Reviews Are In On Stevie's Standup Gig In Shanghai And They Are Not Good

Tim Rosaforte shares this from U.S. Presidents Cup Captain Fred Couples:

"If that was Joe LaCava he wouldn't be caddying for me today," Couples said Saturday morning, heading to Harding Park for the third round of the Charles Schwab Cup.

LaCava is his former longtime caddie, now working for Woods. While noting he's never had a problem with Williams, Couples also added, "If (a caddie) has that kind of anger for a pretty good guy, I don't want him around me."

Scott Walker at Golf Channel suggests that the atmosphere in Shanghai and beyond may have led to a level of unacceptable comfort:

But Williams’ comments are only part of the issue. The fact that he felt comfortable enough to say such nonsense at that gathering will remind minorities of golf’s exclusive past, of proverbial smoke-filled rooms where decisions were made, and where many of us were absent. There is nothing wrong with having a private gathering where folks can have a good time at the end of a long year. There is something wrong when one of the attendees considered it the perfect time and setting to say what Williams did. Thankfully, enough people in that room decided what transpired there should not remain hidden. But it was a reminder that of the anxiety that comes with the question, “What do they say about us when we are not around?”

Farrell Evans wasn't too impressed with Stevie's apology.

This apology reminds me of some of the mea culpas delivered by southern whites and even some northerners over the years. One hot Sunday afternoon in Mississippi Delta comes to mind. A middle-aged black woman argues with a white convenience store owner after he called her teenage son a boy.

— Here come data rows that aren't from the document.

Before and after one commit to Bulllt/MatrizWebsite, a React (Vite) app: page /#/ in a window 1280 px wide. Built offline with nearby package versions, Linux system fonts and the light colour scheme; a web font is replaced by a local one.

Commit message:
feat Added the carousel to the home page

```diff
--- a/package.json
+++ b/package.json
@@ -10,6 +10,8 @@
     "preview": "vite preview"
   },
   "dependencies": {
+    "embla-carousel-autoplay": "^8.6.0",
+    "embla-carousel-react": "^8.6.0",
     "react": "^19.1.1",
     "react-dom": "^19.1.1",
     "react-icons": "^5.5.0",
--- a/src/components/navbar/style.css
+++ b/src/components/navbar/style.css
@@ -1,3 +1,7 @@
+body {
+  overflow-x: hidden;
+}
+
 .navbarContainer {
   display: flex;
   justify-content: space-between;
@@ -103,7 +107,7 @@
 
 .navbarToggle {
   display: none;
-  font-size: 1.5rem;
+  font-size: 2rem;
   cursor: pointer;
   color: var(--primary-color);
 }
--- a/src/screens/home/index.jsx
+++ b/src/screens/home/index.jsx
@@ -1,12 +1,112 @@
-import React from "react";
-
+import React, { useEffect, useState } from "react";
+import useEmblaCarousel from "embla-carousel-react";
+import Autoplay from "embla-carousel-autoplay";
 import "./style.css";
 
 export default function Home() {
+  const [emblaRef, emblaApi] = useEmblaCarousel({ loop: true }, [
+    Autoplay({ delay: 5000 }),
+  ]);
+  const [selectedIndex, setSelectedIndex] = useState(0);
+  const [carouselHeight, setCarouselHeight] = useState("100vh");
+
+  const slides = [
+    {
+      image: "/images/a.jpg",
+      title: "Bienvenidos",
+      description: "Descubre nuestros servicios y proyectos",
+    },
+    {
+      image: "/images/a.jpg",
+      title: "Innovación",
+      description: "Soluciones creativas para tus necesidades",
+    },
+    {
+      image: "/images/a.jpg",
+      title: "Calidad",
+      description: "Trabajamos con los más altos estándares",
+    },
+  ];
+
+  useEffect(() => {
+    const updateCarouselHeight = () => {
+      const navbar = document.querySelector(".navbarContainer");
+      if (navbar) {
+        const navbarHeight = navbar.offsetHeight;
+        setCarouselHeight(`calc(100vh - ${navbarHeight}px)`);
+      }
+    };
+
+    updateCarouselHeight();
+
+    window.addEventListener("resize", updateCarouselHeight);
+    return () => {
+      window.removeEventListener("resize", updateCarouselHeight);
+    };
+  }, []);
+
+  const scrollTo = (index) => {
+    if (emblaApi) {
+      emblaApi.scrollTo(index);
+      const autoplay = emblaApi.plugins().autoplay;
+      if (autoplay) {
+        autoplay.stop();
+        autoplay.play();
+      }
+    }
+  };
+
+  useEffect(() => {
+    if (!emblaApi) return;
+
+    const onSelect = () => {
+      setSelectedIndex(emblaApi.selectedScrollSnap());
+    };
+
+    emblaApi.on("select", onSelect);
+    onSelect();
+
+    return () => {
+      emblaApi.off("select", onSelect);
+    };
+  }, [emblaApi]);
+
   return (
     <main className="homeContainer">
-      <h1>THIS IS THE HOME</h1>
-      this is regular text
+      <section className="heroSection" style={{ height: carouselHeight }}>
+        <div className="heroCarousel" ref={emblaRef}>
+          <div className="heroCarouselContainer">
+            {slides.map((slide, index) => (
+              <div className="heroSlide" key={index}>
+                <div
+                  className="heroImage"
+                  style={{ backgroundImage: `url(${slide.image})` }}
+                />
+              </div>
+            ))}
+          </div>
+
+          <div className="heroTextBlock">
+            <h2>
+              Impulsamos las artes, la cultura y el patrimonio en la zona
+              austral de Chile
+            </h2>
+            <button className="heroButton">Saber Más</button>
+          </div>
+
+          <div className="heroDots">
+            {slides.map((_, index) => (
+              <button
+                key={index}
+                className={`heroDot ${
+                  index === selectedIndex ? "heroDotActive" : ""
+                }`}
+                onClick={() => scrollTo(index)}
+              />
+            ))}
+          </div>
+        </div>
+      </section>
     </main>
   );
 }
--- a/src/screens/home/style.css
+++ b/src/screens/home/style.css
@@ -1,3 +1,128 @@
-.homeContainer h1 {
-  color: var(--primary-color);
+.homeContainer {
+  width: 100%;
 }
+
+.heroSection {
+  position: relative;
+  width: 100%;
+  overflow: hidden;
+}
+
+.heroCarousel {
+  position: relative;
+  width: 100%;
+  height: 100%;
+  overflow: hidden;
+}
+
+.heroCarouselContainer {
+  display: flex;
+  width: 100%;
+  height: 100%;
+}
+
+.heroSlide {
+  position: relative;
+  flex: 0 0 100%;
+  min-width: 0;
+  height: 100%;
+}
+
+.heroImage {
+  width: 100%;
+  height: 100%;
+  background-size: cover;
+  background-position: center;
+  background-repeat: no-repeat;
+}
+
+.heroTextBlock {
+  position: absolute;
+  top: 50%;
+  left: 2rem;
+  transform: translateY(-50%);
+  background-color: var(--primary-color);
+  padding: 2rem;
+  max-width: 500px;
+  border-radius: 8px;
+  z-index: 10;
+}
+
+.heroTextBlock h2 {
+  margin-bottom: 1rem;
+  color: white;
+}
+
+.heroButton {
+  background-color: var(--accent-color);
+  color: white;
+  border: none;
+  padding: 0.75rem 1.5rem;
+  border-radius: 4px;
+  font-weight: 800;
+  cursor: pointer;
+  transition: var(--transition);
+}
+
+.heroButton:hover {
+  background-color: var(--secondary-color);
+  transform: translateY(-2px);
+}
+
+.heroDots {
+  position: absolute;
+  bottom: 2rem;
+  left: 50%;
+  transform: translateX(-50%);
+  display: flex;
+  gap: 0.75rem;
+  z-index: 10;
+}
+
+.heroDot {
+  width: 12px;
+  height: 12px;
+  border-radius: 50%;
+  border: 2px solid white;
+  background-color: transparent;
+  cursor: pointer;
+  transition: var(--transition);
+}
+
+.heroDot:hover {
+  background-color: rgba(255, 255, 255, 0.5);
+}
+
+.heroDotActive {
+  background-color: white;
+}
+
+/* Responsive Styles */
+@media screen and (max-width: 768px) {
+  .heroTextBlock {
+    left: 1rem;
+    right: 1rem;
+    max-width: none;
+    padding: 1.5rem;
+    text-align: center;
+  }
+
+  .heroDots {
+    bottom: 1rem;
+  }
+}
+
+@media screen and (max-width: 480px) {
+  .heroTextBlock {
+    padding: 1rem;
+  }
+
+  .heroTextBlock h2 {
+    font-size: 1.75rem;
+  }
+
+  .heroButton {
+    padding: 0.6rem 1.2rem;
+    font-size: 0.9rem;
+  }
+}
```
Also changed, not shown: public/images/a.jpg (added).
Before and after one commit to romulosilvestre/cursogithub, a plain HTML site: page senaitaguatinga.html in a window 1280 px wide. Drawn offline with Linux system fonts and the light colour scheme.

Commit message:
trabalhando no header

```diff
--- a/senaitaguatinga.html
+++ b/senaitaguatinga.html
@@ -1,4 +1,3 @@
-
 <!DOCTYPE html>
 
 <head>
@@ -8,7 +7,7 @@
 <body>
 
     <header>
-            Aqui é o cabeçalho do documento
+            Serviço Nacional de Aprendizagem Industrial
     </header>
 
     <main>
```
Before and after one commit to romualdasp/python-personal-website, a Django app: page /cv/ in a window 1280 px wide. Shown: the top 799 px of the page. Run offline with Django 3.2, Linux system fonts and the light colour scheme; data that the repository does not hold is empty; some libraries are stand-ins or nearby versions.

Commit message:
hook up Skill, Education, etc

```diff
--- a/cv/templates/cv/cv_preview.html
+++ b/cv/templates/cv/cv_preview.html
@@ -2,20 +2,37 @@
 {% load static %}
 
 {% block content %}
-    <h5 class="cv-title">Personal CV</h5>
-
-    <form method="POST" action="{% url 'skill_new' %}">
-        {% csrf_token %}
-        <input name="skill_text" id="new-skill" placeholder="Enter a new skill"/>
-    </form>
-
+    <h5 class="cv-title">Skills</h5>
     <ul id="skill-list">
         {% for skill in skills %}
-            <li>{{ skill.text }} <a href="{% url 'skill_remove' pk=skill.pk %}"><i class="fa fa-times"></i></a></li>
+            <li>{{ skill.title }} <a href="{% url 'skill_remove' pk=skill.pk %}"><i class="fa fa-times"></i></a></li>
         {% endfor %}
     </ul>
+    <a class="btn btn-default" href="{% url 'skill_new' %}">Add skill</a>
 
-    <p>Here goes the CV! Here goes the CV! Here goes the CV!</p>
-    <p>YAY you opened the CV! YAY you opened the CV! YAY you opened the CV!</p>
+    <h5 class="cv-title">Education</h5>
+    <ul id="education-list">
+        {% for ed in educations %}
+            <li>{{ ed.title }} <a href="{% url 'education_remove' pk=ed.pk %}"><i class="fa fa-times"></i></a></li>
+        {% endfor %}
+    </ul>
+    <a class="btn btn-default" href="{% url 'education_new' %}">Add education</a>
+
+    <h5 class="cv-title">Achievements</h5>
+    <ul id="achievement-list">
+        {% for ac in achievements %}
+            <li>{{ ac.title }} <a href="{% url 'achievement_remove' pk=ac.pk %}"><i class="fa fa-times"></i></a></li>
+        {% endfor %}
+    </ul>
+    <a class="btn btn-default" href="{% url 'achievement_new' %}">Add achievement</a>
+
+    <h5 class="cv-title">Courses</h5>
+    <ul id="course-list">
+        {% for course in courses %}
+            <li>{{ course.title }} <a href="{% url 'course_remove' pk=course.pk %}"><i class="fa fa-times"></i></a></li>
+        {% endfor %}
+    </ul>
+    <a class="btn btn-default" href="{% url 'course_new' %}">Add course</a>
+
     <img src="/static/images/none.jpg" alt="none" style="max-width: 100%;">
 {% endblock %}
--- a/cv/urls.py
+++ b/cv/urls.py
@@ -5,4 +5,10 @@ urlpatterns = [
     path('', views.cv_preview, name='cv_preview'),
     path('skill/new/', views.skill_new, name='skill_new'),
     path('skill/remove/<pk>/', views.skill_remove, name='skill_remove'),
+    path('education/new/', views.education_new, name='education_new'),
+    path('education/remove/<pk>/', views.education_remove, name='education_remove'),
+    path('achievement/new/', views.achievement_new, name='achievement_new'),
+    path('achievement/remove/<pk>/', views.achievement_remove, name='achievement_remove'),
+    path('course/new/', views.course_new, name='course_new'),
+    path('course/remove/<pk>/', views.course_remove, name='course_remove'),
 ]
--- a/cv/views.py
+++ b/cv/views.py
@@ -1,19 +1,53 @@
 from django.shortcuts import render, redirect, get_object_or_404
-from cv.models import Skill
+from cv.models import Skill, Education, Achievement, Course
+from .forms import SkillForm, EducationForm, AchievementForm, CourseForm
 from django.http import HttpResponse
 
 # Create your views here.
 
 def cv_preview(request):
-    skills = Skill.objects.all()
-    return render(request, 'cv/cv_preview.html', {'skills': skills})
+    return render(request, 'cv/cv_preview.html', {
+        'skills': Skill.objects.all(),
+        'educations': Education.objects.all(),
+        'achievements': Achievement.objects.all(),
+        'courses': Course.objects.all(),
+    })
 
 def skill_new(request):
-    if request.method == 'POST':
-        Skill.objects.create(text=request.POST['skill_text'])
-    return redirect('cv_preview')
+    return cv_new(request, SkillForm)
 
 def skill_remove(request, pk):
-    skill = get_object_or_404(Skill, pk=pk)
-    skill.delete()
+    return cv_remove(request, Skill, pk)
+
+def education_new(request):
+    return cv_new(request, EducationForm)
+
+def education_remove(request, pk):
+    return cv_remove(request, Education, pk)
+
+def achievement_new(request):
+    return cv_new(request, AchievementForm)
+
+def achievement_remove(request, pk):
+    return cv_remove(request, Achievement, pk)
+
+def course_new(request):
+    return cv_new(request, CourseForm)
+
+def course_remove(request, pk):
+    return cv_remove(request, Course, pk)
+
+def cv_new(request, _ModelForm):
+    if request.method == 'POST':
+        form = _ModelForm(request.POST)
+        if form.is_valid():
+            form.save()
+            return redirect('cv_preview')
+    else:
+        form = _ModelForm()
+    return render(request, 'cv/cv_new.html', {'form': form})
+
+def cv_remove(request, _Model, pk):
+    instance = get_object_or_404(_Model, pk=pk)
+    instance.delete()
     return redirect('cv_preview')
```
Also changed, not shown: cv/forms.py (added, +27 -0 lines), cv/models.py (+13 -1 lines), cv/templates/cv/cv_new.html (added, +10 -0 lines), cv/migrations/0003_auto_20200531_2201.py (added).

"I didn't mean nothing by it," the man said.

"If you didn't mean nothing by it then why did you say it?" said the woman.

The woman's question is one that Steve Williams should ponder for a while.

Jason Sobel says the decision to fire Williams is a "personal issue" between Williams and Adam Scott.

Already some media outlets are calling for Scott to immediately discontinue his looper’s employment. That’s a personal issue between them, but this news hits home as a personal issue between Williams and every single person who takes offense to this overture.

Intended or not, Williams’ comment contained inauspicious implications. If he wants to refer to a former boss and friend with a derogatory term, that’s well within his right. When he uses a racial adjective, it becomes a hurtful comment on multiple levels.

James Lawton says Stevie's rank stupidity is really shining through.

Plainly he has now crossed the line between natural-born arrogance and an untenable belief in his ability to behave as bizarrely as he chooses. Racism, as course as any known in the bad old days, is the killing charge. The cause is rather more mundane. It is the consequence of unchecked stupidity.

As for the lack of swift reaction from the PGA Tour and other bodies, Lawrence Donegan is not impressed.

Does "off-the-record" confer immunity for every Tom, Dick or Harry to say whatever he likes about whom ever he likes in whatever offensive manner he so wishes? Of course not.

That Williams was guilty of revealing an ugly truth about himself, unwittingly or otherwise, is beyond doubt. So is the punishment he should have faced. He should have gone. From the Champions event in China. From his lucrative employment with the Australian golfer Adam Scott. From the sport of golf. For good.

That none of these things had happened by the evening after the night before speaks eloquently about the cravenness and cowardice of the self-regarding, self-perpetuating, self-enriching administrators who claim to have the best interests of golf at heart.

Garry Smits explains the jurisdiction the PGA Tour has here and feels they need to suspend Williams to prevent the Presidents Cup from being overshadowed by the Tiger-Stevie reunion.

Later this month, the Presidents Cup will be played in Australia for only the second time. Scott is on the International team. This is the PGA Tour's international match play event. Wouldn't it detract and distract from the event and what it means to Australian golf to have Williams walking the fairways every day?

If Scott won't take action, and is as clueless as he seems as to the implications of Williams' comments, the Tour might have to.

Steve Elling suggests that might already be in the works, but because of the tour's policy of not disclosing fines and suspensions, we don't know.

As ever, PGA Tour communications chief Ty Votaw on Saturday offered no illumination relating to possible pending disciplinary action: “We will have no comment publicly on this matter. The tour does have the ability to discipline caddies of its members.”

Later Saturday, Votaw followed up thusly, implying some action might be forthcoming: "By the way, the fact that we don't have a comment on this at this time, that does not mean we will not have one in the future. Just wanted to make that clarification."

Scott shouldn't wait for the tour to do his dirty work for him.